A quick note: For those of you wondering if I forgot the November RGWR, I decided to wait until after the Disney tournament. That way I can cover the end of the PGA Tour year in November, then cover the end of the European Tour's Race to Dubai in December. I'll skip the January RGWR since there's little of importance during December and pick up again in February after a full month of 2013 tournaments.
I don't understand why GC isn't televising the Lorena Ochoa Invitational this week. After all, you'd think the rare Lorena sightings we get would warrant the attention, wouldn't you? As it is, we have to make do with the LPGA live leaderboard... and this week it tells an interesting story.
Michelle Wie is tied for the lead after the first round. Yes, you read that correctly... Michelle Wie.
Where has the Big Wiesy been all year? If you've followed the LPGA, you know that she's been struggling badly. She's had only one Top10 all year. And while it's tempting to blame it on her putting -- that's what the commentators generally do, isn't it? -- the fact is that Michelle's game in general hasn't been too good.
She's barely hit half her fairways and two-thirds of her GIR, and she gets up-and-down from the sand less than half the time so she's not scrambling well. She's taking 31.5 putts per round on average, which is bad when you aren't putting for birdie on every hole. Her scoring average is a whopping 73.62, which translates to only 15 rounds under par, only 7 in the 60s.
That just isn't going to get it done.
I know it's popular to bash Michelle right now, but I have a different view than most people. You see, if a golfer wins a major and their game tanks for a year or two, we chalk it up to "life changes" brought about the win. The poor golfer has to learn how to handle all these new demands on their time, etc. The effect of one week of golf is considered a perfectly acceptable excuse for a year of pitiful play.
Yet, for some reason I can't understand, completing a degree at Stanford while trying to maintain a golf career isn't considered "life-changing" enough to explain a year of poor play. Call me stupid if you want, but I believe it's much harder to adjust from a life at college to a life on Tour than it is to learn how to say "no" a bit more often to people who want more of your time.

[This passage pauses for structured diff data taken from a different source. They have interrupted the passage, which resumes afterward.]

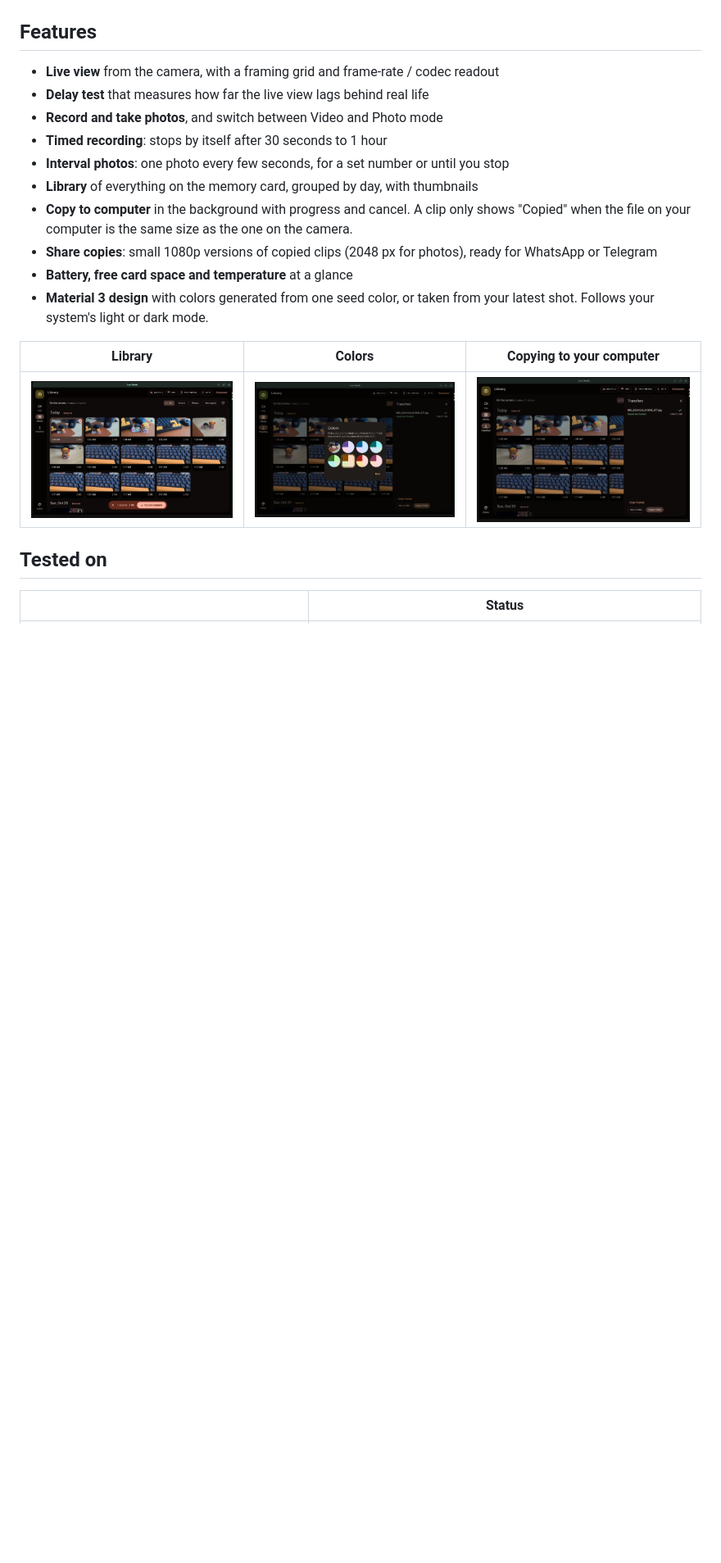
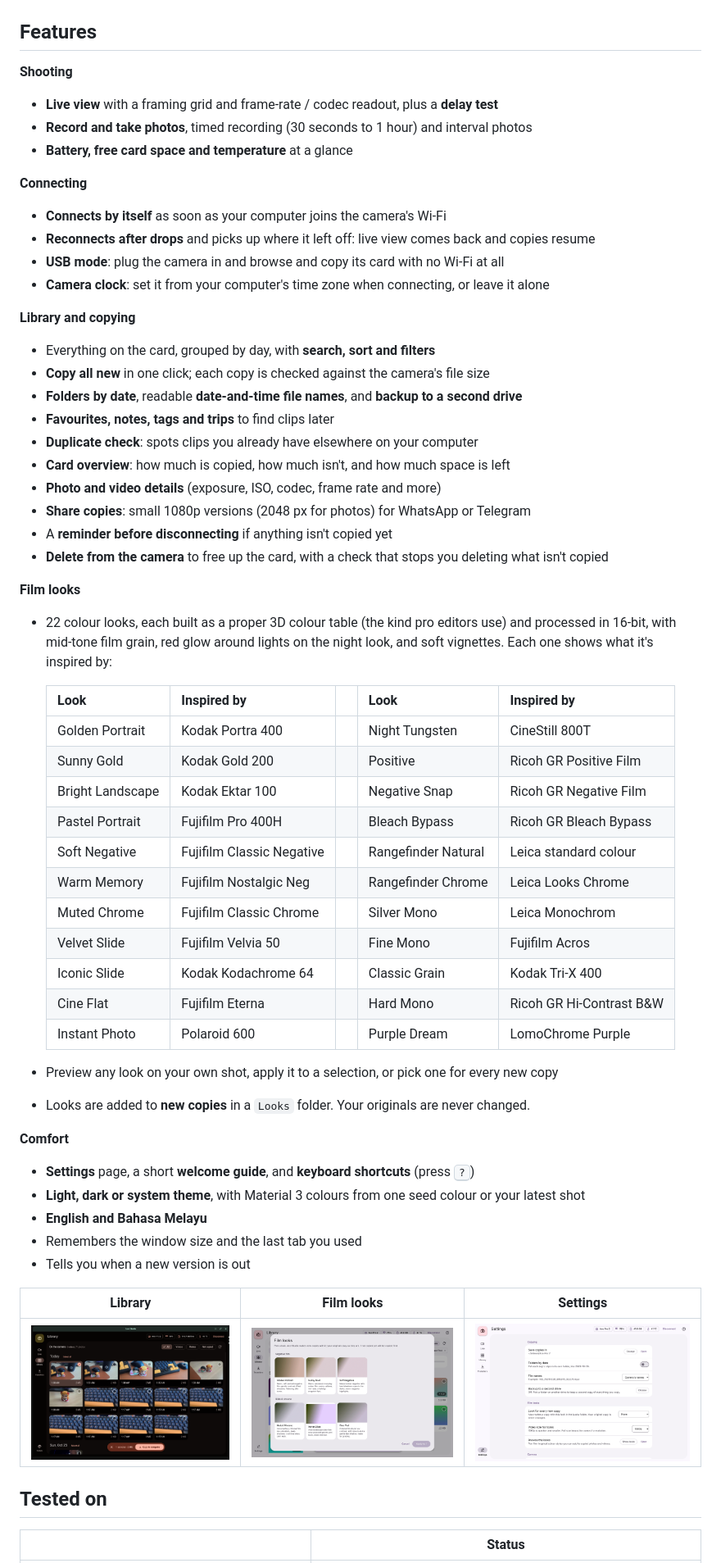
Before and after one commit to dhaneshshanmugam36-alt/ace-studio, a Markdown page: README.md, the part around the change printed below. Shown: that part at 82% size. GitHub-like rendering; pictures changed too: docs/screenshots/colors.png (deleted), docs/screenshots/looks.png (added), docs/screenshots/settings.png (added); blank space fills up the shorter version.

Commit message:
Ace Studio 2.0: 22 film looks, auto-reconnect, USB mode, delete from camera, Fedora/Arch support

```diff
--- a/README.md
+++ b/README.md
@@ -13,23 +13,61 @@ Insta360 doesn't make software for Linux. Ace Studio fills part of that gap.
 
 ## Features
 
-- **Live view** from the camera, with a framing grid and frame-rate / codec readout
-- **Delay test** that measures how far the live view lags behind real life
-- **Record and take photos**, and switch between Video and Photo mode
-- **Timed recording**: stops by itself after 30 seconds to 1 hour
-- **Interval photos**: one photo every few seconds, for a set number or until you stop
-- **Library** of everything on the memory card, grouped by day, with thumbnails
-- **Copy to computer** in the background with progress and cancel. A clip only shows "Copied" when
-  the file on your computer is the same size as the one on the camera.
-- **Share copies**: small 1080p versions of copied clips (2048 px for photos), ready for WhatsApp or Telegram
+**Shooting**
+- **Live view** with a framing grid and frame-rate / codec readout, plus a **delay test**
+- **Record and take photos**, timed recording (30 seconds to 1 hour) and interval photos
 - **Battery, free card space and temperature** at a glance
-- **Material 3 design** with colors generated from one seed color, or taken from your latest shot.
-  Follows your system's light or dark mode.
 
-| Library | Colors | Copying to your computer |
+**Connecting**
+- **Connects by itself** as soon as your computer joins the camera's Wi-Fi
+- **Reconnects after drops** and picks up where it left off: live view comes back and copies resume
+- **USB mode**: plug the camera in and browse and copy its card with no Wi-Fi at all
+- **Camera clock**: set it from your computer's time zone when connecting, or leave it alone
+
+**Library and copying**
+- Everything on the card, grouped by day, with **search, sort and filters**
+- **Copy all new** in one click; each copy is checked against the camera's file size
+- **Folders by date**, readable **date-and-time file names**, and **backup to a second drive**
+- **Favourites, notes, tags and trips** to find clips later
+- **Duplicate check**: spots clips you already have elsewhere on your computer
+- **Card overview**: how much is copied, how much isn't, and how much space is left
+- **Photo and video details** (exposure, ISO, codec, frame rate and more)
+- **Share copies**: small 1080p versions (2048 px for photos) for WhatsApp or Telegram
+- A **reminder before disconnecting** if anything isn't copied yet
+- **Delete from the camera** to free up the card, with a check that stops you deleting what isn't copied
+
+**Film looks**
+- 22 colour looks, each built as a proper 3D colour table (the kind pro editors use) and
+  processed in 16-bit, with mid-tone film grain, red glow around lights on the night look,
+  and soft vignettes. Each one shows what it's inspired by:
+
+  | Look | Inspired by | | Look | Inspired by |
+  |---|---|---|---|---|
+  | Golden Portrait | Kodak Portra 400 | | Night Tungsten | CineStill 800T |
+  | Sunny Gold | Kodak Gold 200 | | Positive | Ricoh GR Positive Film |
+  | Bright Landscape | Kodak Ektar 100 | | Negative Snap | Ricoh GR Negative Film |
+  | Pastel Portrait | Fujifilm Pro 400H | | Bleach Bypass | Ricoh GR Bleach Bypass |
+  | Soft Negative | Fujifilm Classic Negative | | Rangefinder Natural | Leica standard colour |
+  | Warm Memory | Fujifilm Nostalgic Neg | | Rangefinder Chrome | Leica Looks Chrome |
+  | Muted Chrome | Fujifilm Classic Chrome | | Silver Mono | Leica Monochrom |
+  | Velvet Slide | Fujifilm Velvia 50 | | Fine Mono | Fujifilm Acros |
+  | Iconic Slide | Kodak Kodachrome 64 | | Classic Grain | Kodak Tri-X 400 |
+  | Cine Flat | Fujifilm Eterna | | Hard Mono | Ricoh GR Hi-Contrast B&W |
+  | Instant Photo | Polaroid 600 | | Purple Dream | LomoChrome Purple |
+
+- Preview any look on your own shot, apply it to a selection, or pick one for every new copy
+- Looks are added to **new copies** in a `Looks` folder. Your originals are never changed.
+
+**Comfort**
+- **Settings** page, a short **welcome guide**, and **keyboard shortcuts** (press <kbd>?</kbd>)
+- **Light, dark or system theme**, with Material 3 colours from one seed colour or your latest shot
+- **English and Bahasa Melayu**
+- Remembers the window size and the last tab you used
+- Tells you when a new version is out
+
+| Library | Film looks | Settings |
 |---|---|---|
-| ![Library](docs/screenshots/library.png) | ![Colors](docs/screenshots/colors.png) | ![Copying](docs/screenshots/transfers.png) |
-
+| ![Library](docs/screenshots/library.png) | ![Film looks](docs/screenshots/looks.png) | ![Settings](docs/screenshots/settings.png) |
 
 ## Tested on
 
```
Also changed, not shown: other parts of README.md (+36 -16 lines), 8 other files.
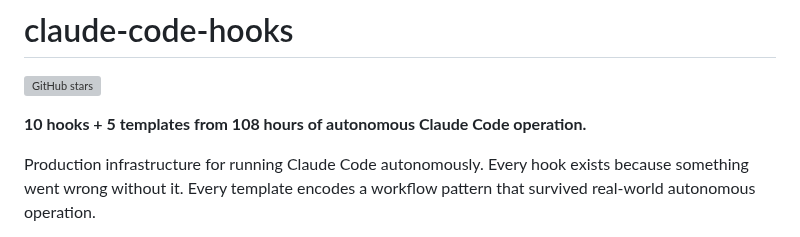
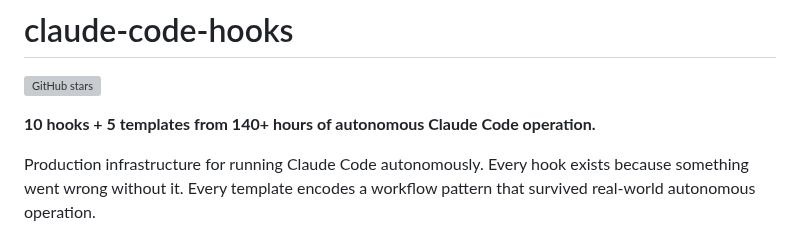
Before and after one commit to yurukusa/claude-code-hooks, a Markdown page: README.md, the part around the change. Drawn GitHub-style; grey boxes are pictures that could not be loaded.

Commit message:
docs: update operation hours from 108 to 140+ (matching Gumroad listing)
Co-Authored-By: Claude Opus 4.6 <noreply@anthropic.com>

```diff
--- a/README.md
+++ b/README.md
@@ -2,7 +2,7 @@
 
 [![GitHub stars](https://img.shields.io/github/stars/yurukusa/claude-code-hooks?style=social)](https://github.com/yurukusa/claude-code-hooks)
 
-**10 hooks + 5 templates from 108 hours of autonomous Claude Code operation.**
+**10 hooks + 5 templates from 140+ hours of autonomous Claude Code operation.**
 
 Production infrastructure for running Claude Code autonomously. Every hook exists because something went wrong without it. Every template encodes a workflow pattern that survived real-world autonomous operation.
 
```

The guy who wins a major has more people asking for his or her time. The college graduate has just had every routine in their life uprooted, and now has to develop a whole new plan of attack for their life.
If anything, I suspect Michelle has been trying too hard. For us mere mortals, it's hard to imagine that being gifted -- being a prodigy at something -- doesn't mean you have it all together. Nobody is born with the whole package; there's always something -- usually several very important somethings -- that still need to be developed. And it's rare that the people around you recognize those missing intangibles and focus on helping you develop them. That's the reason so few prodigies ever reach their potential... or, if they do, they eventually crash and burn.
Fortunately, Michelle hasn't crashed and burned. She's turned out to be a fairly-well-adjusted young adult, despite the constant criticism she grew up with. (Imagine trying to survive your teenage years with the mass media criticizing every move YOU made!) And now, starting with the Ricoh Women's British Open, Michelle has shown some improvement, posting 7 of her under-par rounds and 2 of her sub-60 rounds late in the year -- nearly half of her good rounds are in her last 5 events. And, of course, she added a 66 Thursday.
Will Michelle be able to bring this tournament home? I don't know. But she's managed to keep in a good frame of mind during most of her struggles this year, and she's finally showing some improvement.
I'm certainly rooting for her... and it would suit GC right if they missed it because they didn't televise the event.